Try it:
Where the string "table" occurs in a line of the data below, that line should be copied.

*** Opening of Recorded data ***

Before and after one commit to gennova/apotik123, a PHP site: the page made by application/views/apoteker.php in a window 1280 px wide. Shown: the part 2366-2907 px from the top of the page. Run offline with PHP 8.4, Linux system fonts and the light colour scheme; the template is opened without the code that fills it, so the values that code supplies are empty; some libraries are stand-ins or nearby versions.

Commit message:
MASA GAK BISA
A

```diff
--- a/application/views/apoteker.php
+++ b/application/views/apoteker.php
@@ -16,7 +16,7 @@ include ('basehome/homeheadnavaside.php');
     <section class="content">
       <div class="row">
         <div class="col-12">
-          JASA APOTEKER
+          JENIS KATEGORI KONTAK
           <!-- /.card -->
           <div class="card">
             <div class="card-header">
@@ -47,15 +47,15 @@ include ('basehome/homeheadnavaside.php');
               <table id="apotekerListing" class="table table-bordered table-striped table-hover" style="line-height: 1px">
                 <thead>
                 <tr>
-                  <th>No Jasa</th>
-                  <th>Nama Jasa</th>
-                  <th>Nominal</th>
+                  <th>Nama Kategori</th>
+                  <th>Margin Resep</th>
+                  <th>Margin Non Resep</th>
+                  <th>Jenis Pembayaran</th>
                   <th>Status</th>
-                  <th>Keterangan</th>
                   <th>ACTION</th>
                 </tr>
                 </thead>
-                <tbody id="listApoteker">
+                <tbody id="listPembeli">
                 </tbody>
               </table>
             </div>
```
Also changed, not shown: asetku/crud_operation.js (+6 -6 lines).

*** Close of Recorded data ***

Reply to the task:
               <table id="apotekerListing" class="table table-bordered table-striped table-hover" style="line-height: 1px">
               </table>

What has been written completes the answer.